Magic In The Air

We spent a week in Orlando, for our first-ever trip to the Children With Diabetes Friends For Life conference. So much to say, so little brainpower right now to make that happen here... What can you say about being in a place full of a few thousand people who "get it?" Know what you're going through and are living with diabetes just like you are? It's a pretty remarkable experience. Now, I'm not always in the mood to talk diabetes. But seeing the kids and families connecting, witnessing the magic of those smiles and hugs and friendships, is something that will live in my mind and heart forever. But aside from all the diabetes activity that I'll be blogging about over at DiabetesMine soon enough, there was a whole bunch of Disney fun and Universal Park excitement. This was our first trip back to Orlando since our honeymoon in September 2005, and we had a fabulous time. And then we also got to experience what was a highlight for Suzi - the Harr

Pro Baseball Player Brandon Morrow Pitches with Diabetes

As long as I can remember, I've been a baseball fan. I started swinging a bat and throwing a baseball just about the same time I was diagnosed with type 1 back when I was 5 years old, and for the next decade or so baseball was my world. As I got older, I sort of fell out of it and took up other sports and several not-so-physical activities that kept me indoors in the newspaper offices more often than not. But still, my love for baseball never faded. That's why I've kept my eye on the game and taken a particular interest in those players who not only make it to the major leagues, but are also living with type 1 just like me. There have been many through the years and there's a roster of them playing now, including Tampa Bay Rays' outfielder Sam Fuld , who was diagnosed at age 10, has advocated along wth the American Diabetes Association in the past, and is on Twitter at @SamFuld5 . It's also been cool to keep tabs on other pro baseball players like Brandon Morrow

Trains, Taxis & Buses (But No Planes, This Time)

When a road trip that should take three hours one way ends up taking 11 hours, you know the stars are aligned for a story that you'll be able to tell for the rest of your life. Not Me, it's Steve Martin. For me, that happened during a recent visit to Chicago for a big diabetes conference in mid-June.

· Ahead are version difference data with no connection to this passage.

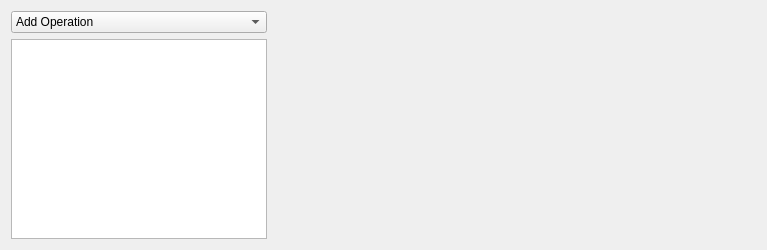
First picture: the form in src/operationsform.ui, repository metamorphose/metamorphose3, before the edit.
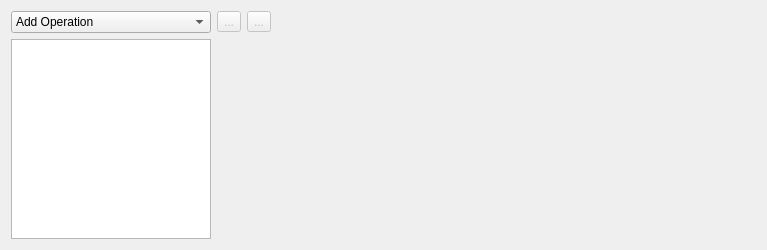
Second picture: the form after the edit. Icons and pictures are not drawn.

What changed in the file:
```diff
--- a/src/operationsform.ui
+++ b/src/operationsform.ui
@@ -14,22 +14,9 @@
    <string>Form</string>
   </property>
   <layout class="QGridLayout" name="gridLayout">
-   <item row="1" column="0">
-    <widget class="QTableView" name="operationsTable">
-     <property name="sizePolicy">
-      <sizepolicy hsizetype="Preferred" vsizetype="Expanding">
-       <horstretch>0</horstretch>
-       <verstretch>0</verstretch>
-      </sizepolicy>
-     </property>
-     <property name="alternatingRowColors">
-      <bool>true</bool>
-     </property>
-     <property name="selectionBehavior">
-      <enum>QAbstractItemView::SelectRows</enum>
-     </property>
-    </widget>
-   </item>
+   <property name="sizeConstraint">
+    <enum>QLayout::SetDefaultConstraint</enum>
+   </property>
    <item row="0" column="0">
     <widget class="QComboBox" name="addOperation">
      <property name="sizePolicy">
@@ -55,7 +42,7 @@
      </item>
     </widget>
    </item>
-   <item row="0" column="1" rowspan="2">
+   <item row="1" column="1" colspan="3">
     <widget class="QStackedWidget" name="operationsView">
      <property name="sizePolicy">
       <sizepolicy hsizetype="Expanding" vsizetype="Expanding">
@@ -65,6 +52,54 @@
      </property>
     </widget>
    </item>
+   <item row="1" column="0">
+    <widget class="QTableView" name="operationsTable">
+     <property name="sizePolicy">
+      <sizepolicy hsizetype="MinimumExpanding" vsizetype="Expanding">
+       <horstretch>0</horstretch>
+       <verstretch>0</verstretch>
+      </sizepolicy>
+     </property>
+     <property name="maximumSize">
+      <size>
+       <width>200</width>
+       <height>16777215</height>
+      </size>
+     </property>
+     <property name="alternatingRowColors">
+      <bool>true</bool>
+     </property>
+     <property name="selectionBehavior">
+      <enum>QAbstractItemView::SelectRows</enum>
+     </property>
+    </widget>
+   </item>
+   <item row="0" column="2">
+    <widget class="QToolButton" name="moveOpDown">
+     <property name="enabled">
+      <bool>false</bool>
+     </property>
+     <property name="text">
+      <string>...</string>
+     </property>
+     <property name="icon">
+      <iconset theme="go-down"/>
+     </property>
+    </widget>
+   </item>
+   <item row="0" column="1">
+    <widget class="QToolButton" name="moveOpUp">
+     <property name="enabled">
+      <bool>false</bool>
+     </property>
+     <property name="text">
+      <string>...</string>
+     </property>
+     <property name="icon">
+      <iconset theme="go-up"/>
+     </property>
+    </widget>
+   </item>
   </layout>
  </widget>
  <resources/>
```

My return trip home via Amtrak got a little crazy, and turned into my own version of the movie Planes, Trains & Automobiles . Except that I wasn't as frustrated as Steve Martin was at the rental car counter, demanding a " f*ing car right f*ing now ." And there were no planes, but there were plenty of stories coming from the trains, taxis, shuttles and buses that carted me around during those five days. Here's how it all rolled off the tracks ( see what I did there!? )...


I am scared to hell about what diabetes is doing to my body. What it may have already done, and still be doing. When limbs hurt, wounds don't heal, new bumps or bruises or scrapes or eye issues come at me, I'm afraid of what it could mean. Once, "they" told me that complications would happen. It scared me then, and it scares me now -- even as I put on a "whatever" attitude then and a "brave face" now. Fuck that. Right now, I'm over that. This is the point where I just want to crawl into a corner and cry, or yell at the wall for being there. No matter how positive we try to be in this D-Community, it doesn't change the fact that sometimes we can't escape this fear, this negativity, this sense of dwelling on the "what ifs." Maybe it's diabetes, maybe it's just aging. Maybe it's a mind trick, worrying about what may not even be reality. But it doesn't matter, because that dread grips your heart a